▶ _WORK ITEM_: Reproduce all the lines below exactly and omit the images.

=== Section Start ===

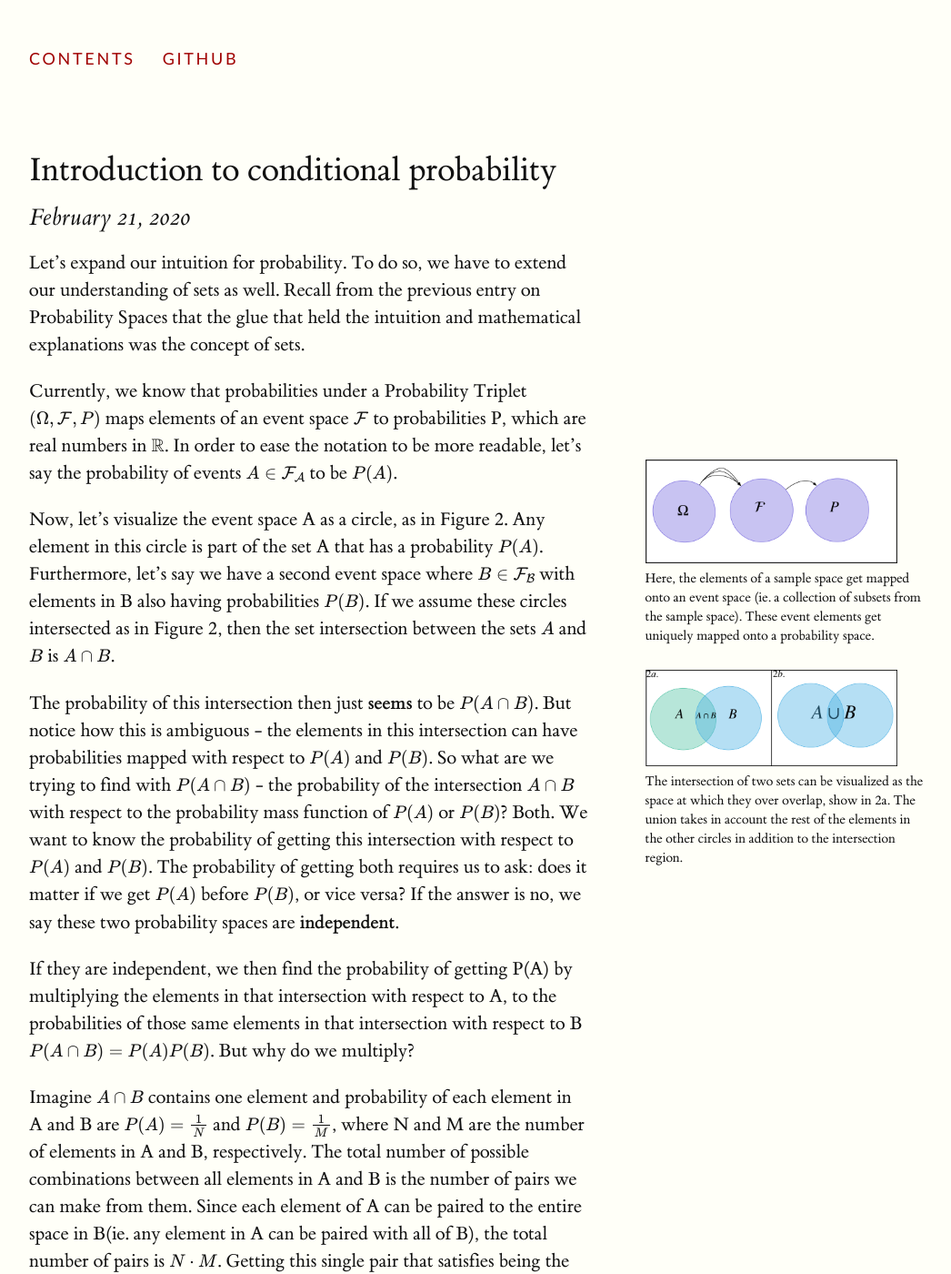
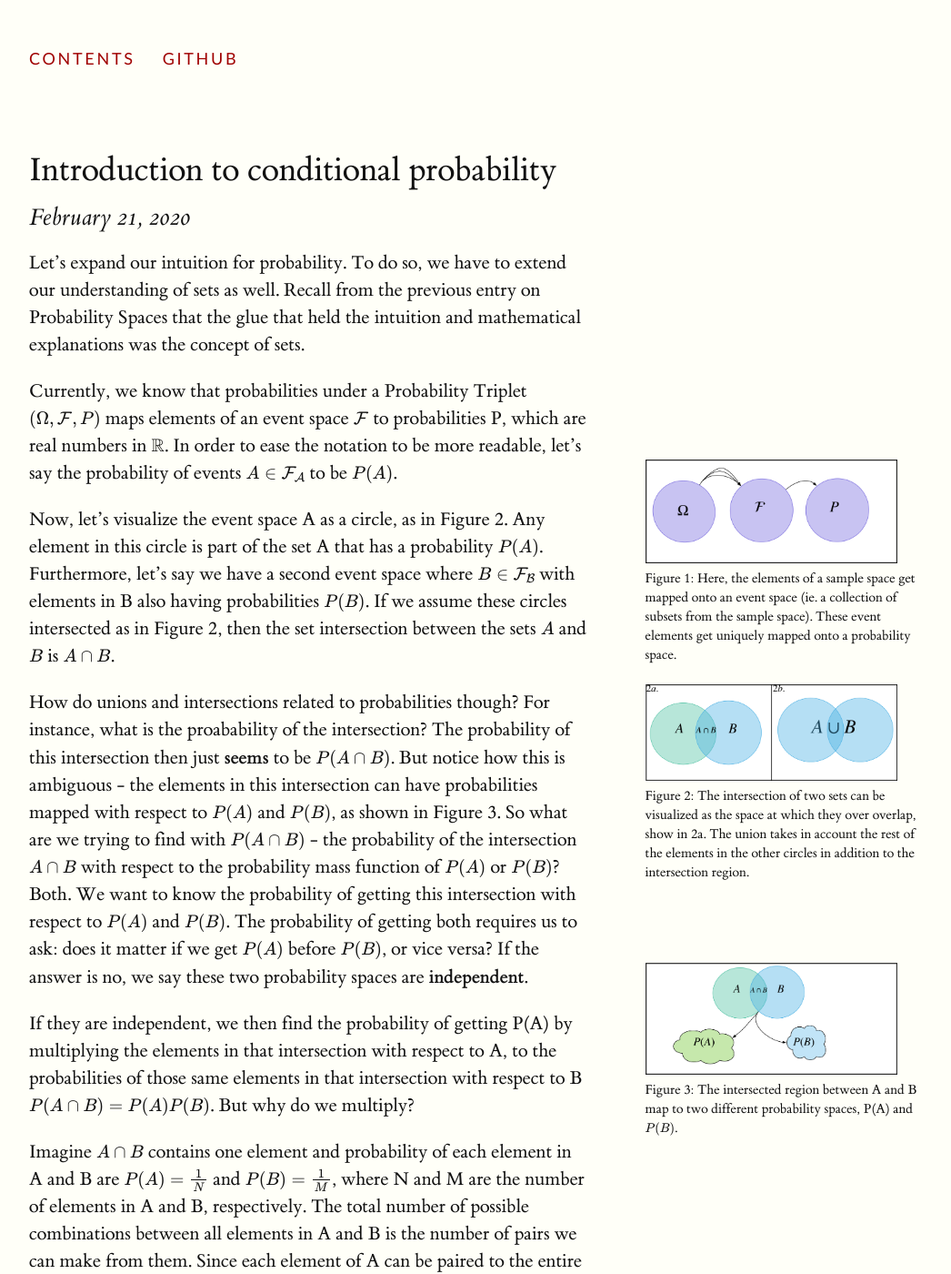
Before and after one commit to luisgc2116/luis_notes, a Jekyll site: the page built from published_notes/fundamental/intro_cond_prob/index.md, in a window 1280 px wide and 1400 px high. Shown: the whole window at 91% size, without its empty margins (128-1174 px from the left). Built offline with Jekyll 4.4.1, drawn with Linux system fonts in a browser that asks for light colours; formulas are drawn with MathJax 3.

Commit message:
Update index.md

```diff
--- a/published_notes/fundamental/intro_cond_prob/index.md
+++ b/published_notes/fundamental/intro_cond_prob/index.md
@@ -7,11 +7,11 @@ categories: jekyll css
 
 Let's expand our intuition for probability. To do so, we have to extend our understanding of sets as well. Recall from the previous entry on Probability Spaces that the glue that held the intuition and mathematical explanations was the concept of sets.
 
-Currently, we know that probabilities under a Probability Triplet $$(\Omega, \mathcal{F}, P)$$ maps elements of an event space $$\mathcal{F}$$ to probabilities P, which are real numbers in $$\mathbb{R}$$. In order to ease the notation to be more readable, let's say the probability of events $$A \in \mathcal{F_A}$$ to be $$P(A)$$. {% include marginfigure.html id="image_1" url="published_notes/fundamental/intro_cond_prob/fig1_cond.png" description="Here, the elements of a sample space get mapped onto an event space (ie. a collection of subsets from the sample space). These event elements get uniquely mapped onto a probability space." %}
+Currently, we know that probabilities under a Probability Triplet $$(\Omega, \mathcal{F}, P)$$ maps elements of an event space $$\mathcal{F}$$ to probabilities P, which are real numbers in $$\mathbb{R}$$. In order to ease the notation to be more readable, let's say the probability of events $$A \in \mathcal{F_A}$$ to be $$P(A)$$. {% include marginfigure.html id="image_1" url="published_notes/fundamental/intro_cond_prob/fig1_cond.png" description="Figure 1: Here, the elements of a sample space get mapped onto an event space (ie. a collection of subsets from the sample space). These event elements get uniquely mapped onto a probability space." %}
 
-Now, let's visualize the event space A as a circle, as in Figure 2. Any element in this circle is part of the set A that has a probability $$P(A)$$. Furthermore, let's say we have a second event space where $$B \in \mathcal{F_B}$$ with elements in B also having probabilities $$P(B)$$. If we assume these circles intersected as in Figure 2, then the set intersection between the sets $$A $$ and $$ B$$ is $$A \cap B$$. {% include marginfigure.html id="image_2" url="published_notes/fundamental/intro_cond_prob/fig2_cond.png" description="The intersection of two sets can be visualized as the space at which they over overlap, show in 2a. The union takes in account the rest of the elements in the other circles in addition to the intersection region." %}
+Now, let's visualize the event space A as a circle, as in Figure 2. Any element in this circle is part of the set A that has a probability $$P(A)$$. Furthermore, let's say we have a second event space where $$B \in \mathcal{F_B}$$ with elements in B also having probabilities $$P(B)$$. If we assume these circles intersected as in Figure 2, then the set intersection between the sets $$A $$ and $$ B$$ is $$A \cap B$$. {% include marginfigure.html id="image_2" url="published_notes/fundamental/intro_cond_prob/fig2_cond.png" description="Figure 2: The intersection of two sets can be visualized as the space at which they over overlap, show in 2a. The union takes in account the rest of the elements in the other circles in addition to the intersection region." %}
 
-The probability of this intersection then just **seems** to be $$P(A \cap B)$$. But notice how this is ambiguous - the elements in this intersection can have probabilities mapped with respect to $$P(A)$$ and $$P(B)$$. So what are we trying to find with $$P(A \cap B)$$ - the probability of the intersection $$A \cap B$$ with respect to the probability mass function of $$P(A)$$ or $$P(B)$$? Both. We want to know the probability of getting this intersection with respect to $$P(A)$$ and $$P(B)$$. The probability of getting both requires us to ask: does it matter if we get $$P(A)$$ before $$P(B)$$, or vice versa? If the answer is no, we say these two probability spaces are **independent**.
+How do unions and intersections related to probabilities though? For instance, what is the proabability of the intersection? The probability of this intersection then just **seems** to be $$P(A \cap B)$$. But notice how this is ambiguous - the elements in this intersection can have probabilities mapped with respect to $$P(A)$$ and $$P(B)$$, as shown in Figure 3. So what are we trying to find with $$P(A \cap B)$$ - the probability of the intersection $$A \cap B$$ with respect to the probability mass function of $$P(A)$$ or $$P(B)$$? Both. We want to know the probability of getting this intersection with respect to $$P(A)$$ and $$P(B)$$. The probability of getting both requires us to ask: does it matter if we get $$P(A)$$ before $$P(B)$$, or vice versa? If the answer is no, we say these two probability spaces are **independent**. {% include marginfigure.html id="image_3" url="published_notes/fundamental/intro_cond_prob/fig3_cond.png" description="Figure 3: The intersected region between A and B map to two different probability spaces, P(A) and $$P(B)$$." %}
 
 If they are independent, we then find the probability of getting P(A) by multiplying the elements in that intersection with respect to A, to the probabilities of those same elements in that intersection with respect to B $$P(A \cap B) = P(A)P(B)$$. But why do we multiply?
 
```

=== Section End ===

▶ _ANSWER AREA_:
Before and after one commit to luisgc2116/luis_notes, a Jekyll site: the page built from published_notes/fundamental/intro_cond_prob/index.md, in a window 1280 px wide and 1400 px high. Shown: the whole window at 91% size, without its empty margins (128-1174 px from the left). Built offline with Jekyll 4.4.1, drawn with Linux system fonts in a browser that asks for light colours; formulas are drawn with MathJax 3.

Commit message:
Update index.md

```diff
--- a/published_notes/fundamental/intro_cond_prob/index.md
+++ b/published_notes/fundamental/intro_cond_prob/index.md
@@ -7,11 +7,11 @@ categories: jekyll css
 
 Let's expand our intuition for probability. To do so, we have to extend our understanding of sets as well. Recall from the previous entry on Probability Spaces that the glue that held the intuition and mathematical explanations was the concept of sets.
 
-Currently, we know that probabilities under a Probability Triplet $$(\Omega, \mathcal{F}, P)$$ maps elements of an event space $$\mathcal{F}$$ to probabilities P, which are real numbers in $$\mathbb{R}$$. In order to ease the notation to be more readable, let's say the probability of events $$A \in \mathcal{F_A}$$ to be $$P(A)$$. {% include marginfigure.html id="image_1" url="published_notes/fundamental/intro_cond_prob/fig1_cond.png" description="Here, the elements of a sample space get mapped onto an event space (ie. a collection of subsets from the sample space). These event elements get uniquely mapped onto a probability space." %}
+Currently, we know that probabilities under a Probability Triplet $$(\Omega, \mathcal{F}, P)$$ maps elements of an event space $$\mathcal{F}$$ to probabilities P, which are real numbers in $$\mathbb{R}$$. In order to ease the notation to be more readable, let's say the probability of events $$A \in \mathcal{F_A}$$ to be $$P(A)$$. {% include marginfigure.html id="image_1" url="published_notes/fundamental/intro_cond_prob/fig1_cond.png" description="Figure 1: Here, the elements of a sample space get mapped onto an event space (ie. a collection of subsets from the sample space). These event elements get uniquely mapped onto a probability space." %}
 
-Now, let's visualize the event space A as a circle, as in Figure 2. Any element in this circle is part of the set A that has a probability $$P(A)$$. Furthermore, let's say we have a second event space where $$B \in \mathcal{F_B}$$ with elements in B also having probabilities $$P(B)$$. If we assume these circles intersected as in Figure 2, then the set intersection between the sets $$A $$ and $$ B$$ is $$A \cap B$$. {% include marginfigure.html id="image_2" url="published_notes/fundamental/intro_cond_prob/fig2_cond.png" description="The intersection of two sets can be visualized as the space at which they over overlap, show in 2a. The union takes in account the rest of the elements in the other circles in addition to the intersection region." %}
+Now, let's visualize the event space A as a circle, as in Figure 2. Any element in this circle is part of the set A that has a probability $$P(A)$$. Furthermore, let's say we have a second event space where $$B \in \mathcal{F_B}$$ with elements in B also having probabilities $$P(B)$$. If we assume these circles intersected as in Figure 2, then the set intersection between the sets $$A $$ and $$ B$$ is $$A \cap B$$. {% include marginfigure.html id="image_2" url="published_notes/fundamental/intro_cond_prob/fig2_cond.png" description="Figure 2: The intersection of two sets can be visualized as the space at which they over overlap, show in 2a. The union takes in account the rest of the elements in the other circles in addition to the intersection region." %}
 
-The probability of this intersection then just **seems** to be $$P(A \cap B)$$. But notice how this is ambiguous - the elements in this intersection can have probabilities mapped with respect to $$P(A)$$ and $$P(B)$$. So what are we trying to find with $$P(A \cap B)$$ - the probability of the intersection $$A \cap B$$ with respect to the probability mass function of $$P(A)$$ or $$P(B)$$? Both. We want to know the probability of getting this intersection with respect to $$P(A)$$ and $$P(B)$$. The probability of getting both requires us to ask: does it matter if we get $$P(A)$$ before $$P(B)$$, or vice versa? If the answer is no, we say these two probability spaces are **independent**.
+How do unions and intersections related to probabilities though? For instance, what is the proabability of the intersection? The probability of this intersection then just **seems** to be $$P(A \cap B)$$. But notice how this is ambiguous - the elements in this intersection can have probabilities mapped with respect to $$P(A)$$ and $$P(B)$$, as shown in Figure 3. So what are we trying to find with $$P(A \cap B)$$ - the probability of the intersection $$A \cap B$$ with respect to the probability mass function of $$P(A)$$ or $$P(B)$$? Both. We want to know the probability of getting this intersection with respect to $$P(A)$$ and $$P(B)$$. The probability of getting both requires us to ask: does it matter if we get $$P(A)$$ before $$P(B)$$, or vice versa? If the answer is no, we say these two probability spaces are **independent**. {% include marginfigure.html id="image_3" url="published_notes/fundamental/intro_cond_prob/fig3_cond.png" description="Figure 3: The intersected region between A and B map to two different probability spaces, P(A) and $$P(B)$$." %}
 
 If they are independent, we then find the probability of getting P(A) by multiplying the elements in that intersection with respect to A, to the probabilities of those same elements in that intersection with respect to B $$P(A \cap B) = P(A)P(B)$$. But why do we multiply?
 
```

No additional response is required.